◆ TASK DIRECTIONS: In full and exactly, reproduce the entries below, but omit the pictures.

----- RECORDS SUPPLIED -----

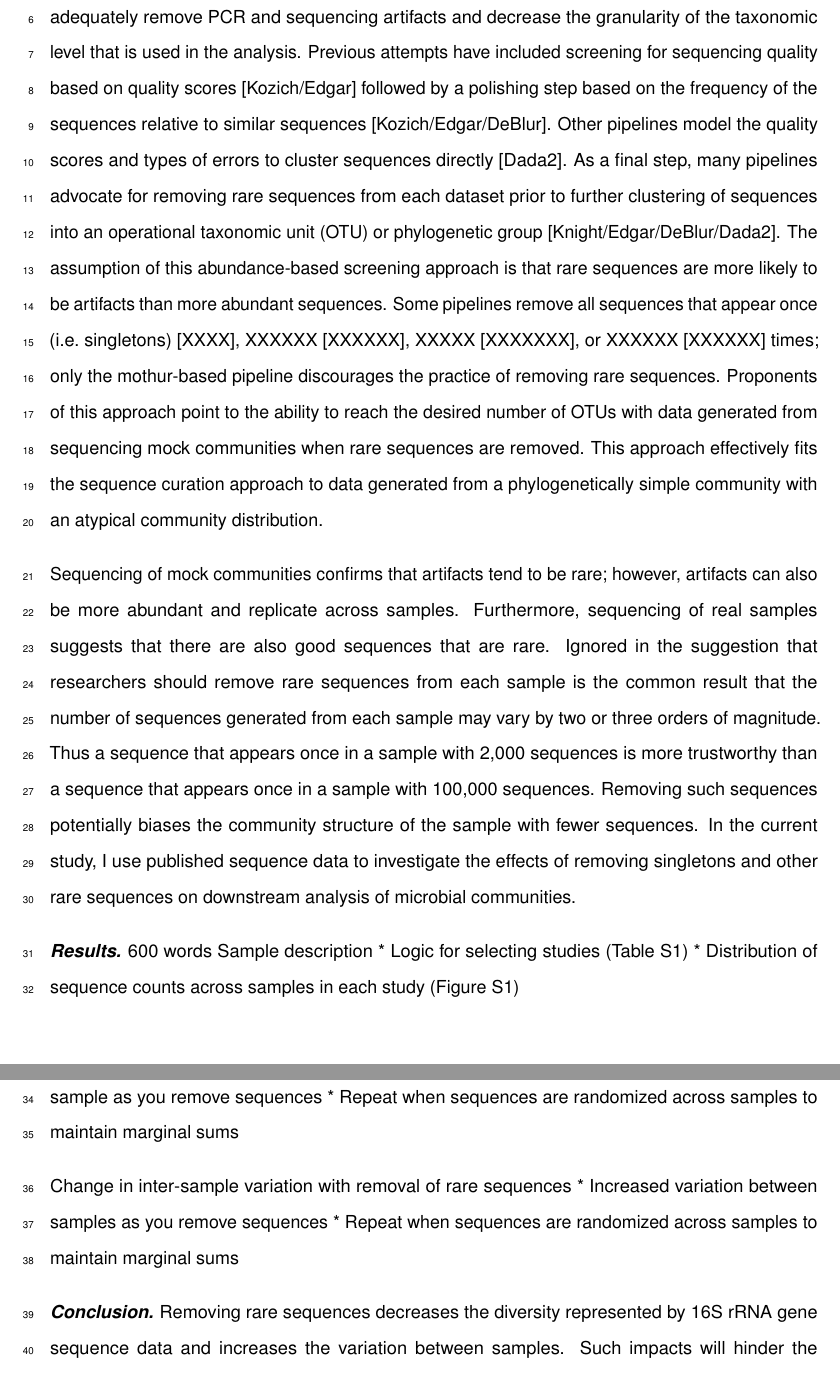
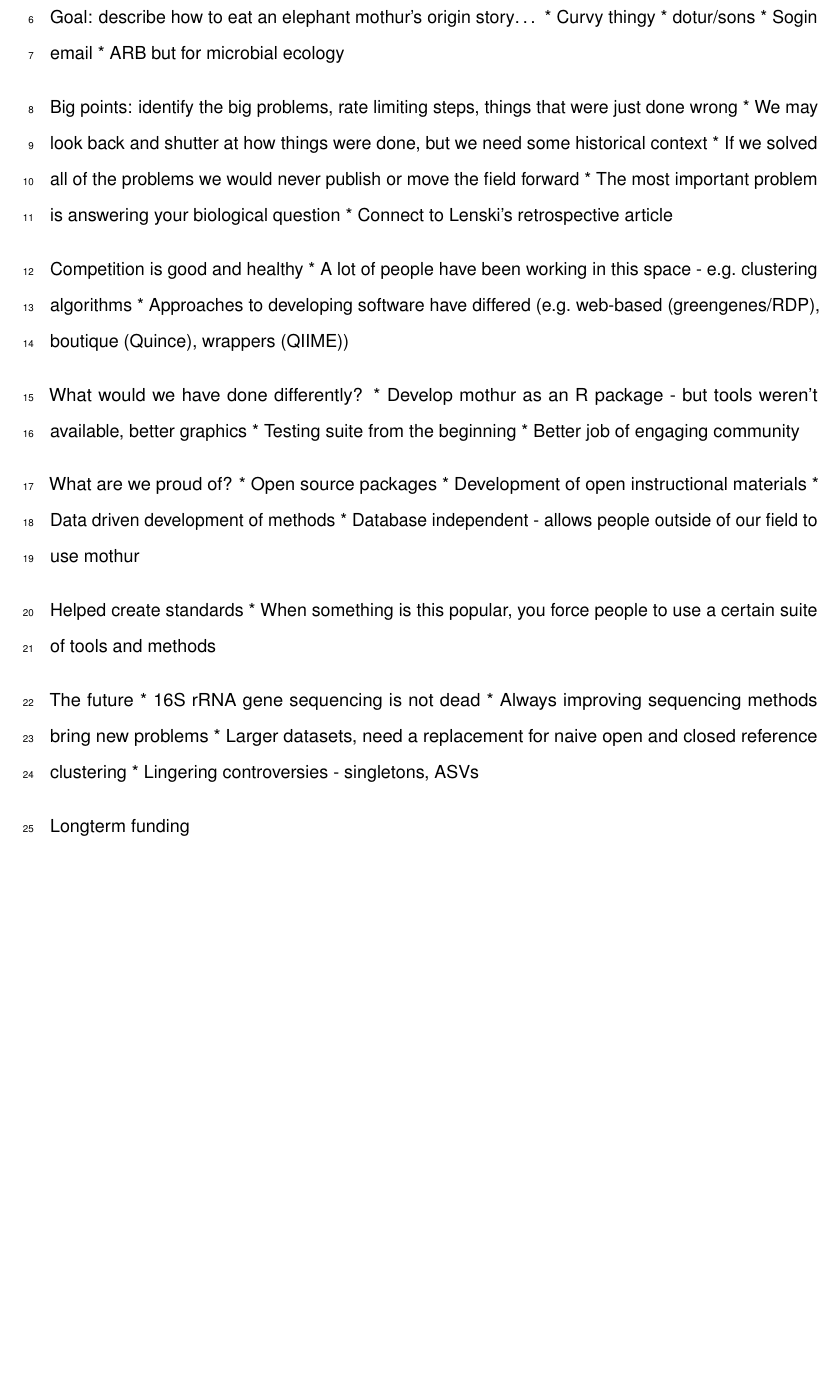
Before and after one commit to SchlossLab/Schloss_mothurRetro_AEM_2019, an R Markdown document (submission/manuscript.Rmd): two parts of pages 4 and 5 of 10 before the commit and part of page 4 of 7 after it, the two joined at a grey line, cut at the place of the change, the shorter picture padded with empty space. Rendered offline with R 4.5, knitr and Pandoc, then LaTeX, with nearby package versions.

Commit message:
Developing outline

```diff
--- a/submission/manuscript.Rmd
+++ b/submission/manuscript.Rmd
@@ -73,23 +73,52 @@
 
 \newpage
 
-Two elements that are held in tension in the analysis of 16S rRNA gene sequence data is how to adequately remove PCR and sequencing artifacts and decrease the granularity of the taxonomic level that is used in the analysis. Previous attempts have included screening for sequencing quality based on quality scores [Kozich/Edgar] followed by a polishing step based on the frequency of the sequences relative to similar sequences [Kozich/Edgar/DeBlur]. Other pipelines model the quality scores and types of errors to cluster sequences directly [Dada2]. As a final step, many pipelines advocate for removing rare sequences from each dataset prior to further clustering of sequences into an operational taxonomic unit (OTU) or phylogenetic group [Knight/Edgar/DeBlur/Dada2]. The assumption of this abundance-based screening approach is that rare sequences are more likely to be artifacts than more abundant sequences. Some pipelines remove all sequences that appear once (i.e. singletons) [XXXX], XXXXXX [XXXXXX], XXXXX [XXXXXXX], or XXXXXX [XXXXXX] times; only the mothur-based pipeline discourages the practice of removing rare sequences. Proponents of this approach point to the ability to reach the desired number of OTUs with data generated from sequencing mock communities when rare sequences are removed. This approach effectively fits the sequence curation approach to data generated from a phylogenetically simple community with an atypical community distribution.
-
-Sequencing of mock communities confirms that artifacts tend to be rare; however, artifacts can also be more abundant and replicate across samples. Furthermore, sequencing of real samples suggests that there are also good sequences that are rare. Ignored in the suggestion that researchers should remove rare sequences from each sample is the common result that the number of sequences generated from each sample may vary by two or three orders of magnitude. Thus a sequence that appears once in a sample with 2,000 sequences is more trustworthy than a sequence that appears once in a sample with 100,000 sequences. Removing such sequences potentially biases the community structure of the sample with fewer sequences. In the current study, I use published sequence data to investigate the effects of removing singletons and other rare sequences on downstream analysis of microbial communities.
+3000 words total
 
 
-***Results.*** 600 words
-Sample description
-* Logic for selecting studies (Table S1)
-* Distribution of sequence counts across samples in each study (Figure S1)
+Goal: describe how to eat an elephant
+mothur's origin story...
+* Curvy thingy
+* dotur/sons
+* Sogin email
+* ARB but for microbial ecology
 
-Change in intra-sample variation with removal of rare sequences
-* Lose information within each sample as you remove sequences
-* Repeat when sequences are randomized across samples to maintain marginal sums
 
-Change in inter-sample variation with removal of rare sequences
-* Increased variation between samples as you remove sequences
-* Repeat when sequences are randomized across samples to maintain marginal sums
+Big points: identify the big problems, rate limiting steps, things that were just done wrong
+* We may look back and shutter at how things were done, but we need some historical context
+* If we solved all of the problems we would never publish or move the field forward
+* The most important problem is answering your biological question
+* Connect to Lenski's retrospective article
+
+Competition is good and healthy
+* A lot of people have been working in this space - e.g. clustering algorithms
+* Approaches to developing software have differed (e.g. web-based (greengenes/RDP), boutique (Quince), wrappers (QIIME))
+
+
+What would we have done differently?
+* Develop mothur as an R package - but tools weren't available, better graphics
+* Testing suite from the beginning
+* Better job of engaging community
+
+
+What are we proud of?
+* Open source packages
+* Development of open instructional materials
+* Data driven development of methods
+* Database independent - allows people outside of our field to use mothur
+
+
+Helped create standards
+* When something is this popular, you force people to use a certain suite of tools and methods
+
+
+The future
+* 16S rRNA gene sequencing is not dead
+* Always improving sequencing methods bring new problems
+* Larger datasets, need a replacement for naive open and closed reference clustering
+* Lingering controversies - singletons, ASVs
+
+Longterm funding
 
 
 
```
Also changed, not shown: submission/manuscript.Rmd (21 more changed lines).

-----

◆ RESPONSE:
Before and after one commit to SchlossLab/Schloss_mothurRetro_AEM_2019, an R Markdown document (submission/manuscript.Rmd): two parts of pages 4 and 5 of 10 before the commit and part of page 4 of 7 after it, the two joined at a grey line, cut at the place of the change, the shorter picture padded with empty space. Rendered offline with R 4.5, knitr and Pandoc, then LaTeX, with nearby package versions.

Commit message:
Developing outline

```diff
--- a/submission/manuscript.Rmd
+++ b/submission/manuscript.Rmd
@@ -73,23 +73,52 @@
 
 \newpage
 
-Two elements that are held in tension in the analysis of 16S rRNA gene sequence data is how to adequately remove PCR and sequencing artifacts and decrease the granularity of the taxonomic level that is used in the analysis. Previous attempts have included screening for sequencing quality based on quality scores [Kozich/Edgar] followed by a polishing step based on the frequency of the sequences relative to similar sequences [Kozich/Edgar/DeBlur]. Other pipelines model the quality scores and types of errors to cluster sequences directly [Dada2]. As a final step, many pipelines advocate for removing rare sequences from each dataset prior to further clustering of sequences into an operational taxonomic unit (OTU) or phylogenetic group [Knight/Edgar/DeBlur/Dada2]. The assumption of this abundance-based screening approach is that rare sequences are more likely to be artifacts than more abundant sequences. Some pipelines remove all sequences that appear once (i.e. singletons) [XXXX], XXXXXX [XXXXXX], XXXXX [XXXXXXX], or XXXXXX [XXXXXX] times; only the mothur-based pipeline discourages the practice of removing rare sequences. Proponents of this approach point to the ability to reach the desired number of OTUs with data generated from sequencing mock communities when rare sequences are removed. This approach effectively fits the sequence curation approach to data generated from a phylogenetically simple community with an atypical community distribution.
-
-Sequencing of mock communities confirms that artifacts tend to be rare; however, artifacts can also be more abundant and replicate across samples. Furthermore, sequencing of real samples suggests that there are also good sequences that are rare. Ignored in the suggestion that researchers should remove rare sequences from each sample is the common result that the number of sequences generated from each sample may vary by two or three orders of magnitude. Thus a sequence that appears once in a sample with 2,000 sequences is more trustworthy than a sequence that appears once in a sample with 100,000 sequences. Removing such sequences potentially biases the community structure of the sample with fewer sequences. In the current study, I use published sequence data to investigate the effects of removing singletons and other rare sequences on downstream analysis of microbial communities.
+3000 words total
 
 
-***Results.*** 600 words
-Sample description
-* Logic for selecting studies (Table S1)
-* Distribution of sequence counts across samples in each study (Figure S1)
+Goal: describe how to eat an elephant
+mothur's origin story...
+* Curvy thingy
+* dotur/sons
+* Sogin email
+* ARB but for microbial ecology
 
-Change in intra-sample variation with removal of rare sequences
-* Lose information within each sample as you remove sequences
-* Repeat when sequences are randomized across samples to maintain marginal sums
 
-Change in inter-sample variation with removal of rare sequences
-* Increased variation between samples as you remove sequences
-* Repeat when sequences are randomized across samples to maintain marginal sums
+Big points: identify the big problems, rate limiting steps, things that were just done wrong
+* We may look back and shutter at how things were done, but we need some historical context
+* If we solved all of the problems we would never publish or move the field forward
+* The most important problem is answering your biological question
+* Connect to Lenski's retrospective article
+
+Competition is good and healthy
+* A lot of people have been working in this space - e.g. clustering algorithms
+* Approaches to developing software have differed (e.g. web-based (greengenes/RDP), boutique (Quince), wrappers (QIIME))
+
+
+What would we have done differently?
+* Develop mothur as an R package - but tools weren't available, better graphics
+* Testing suite from the beginning
+* Better job of engaging community
+
+
+What are we proud of?
+* Open source packages
+* Development of open instructional materials
+* Data driven development of methods
+* Database independent - allows people outside of our field to use mothur
+
+
+Helped create standards
+* When something is this popular, you force people to use a certain suite of tools and methods
+
+
+The future
+* 16S rRNA gene sequencing is not dead
+* Always improving sequencing methods bring new problems
+* Larger datasets, need a replacement for naive open and closed reference clustering
+* Lingering controversies - singletons, ASVs
+
+Longterm funding
 
 
 
```
Also changed, not shown: submission/manuscript.Rmd (21 more changed lines).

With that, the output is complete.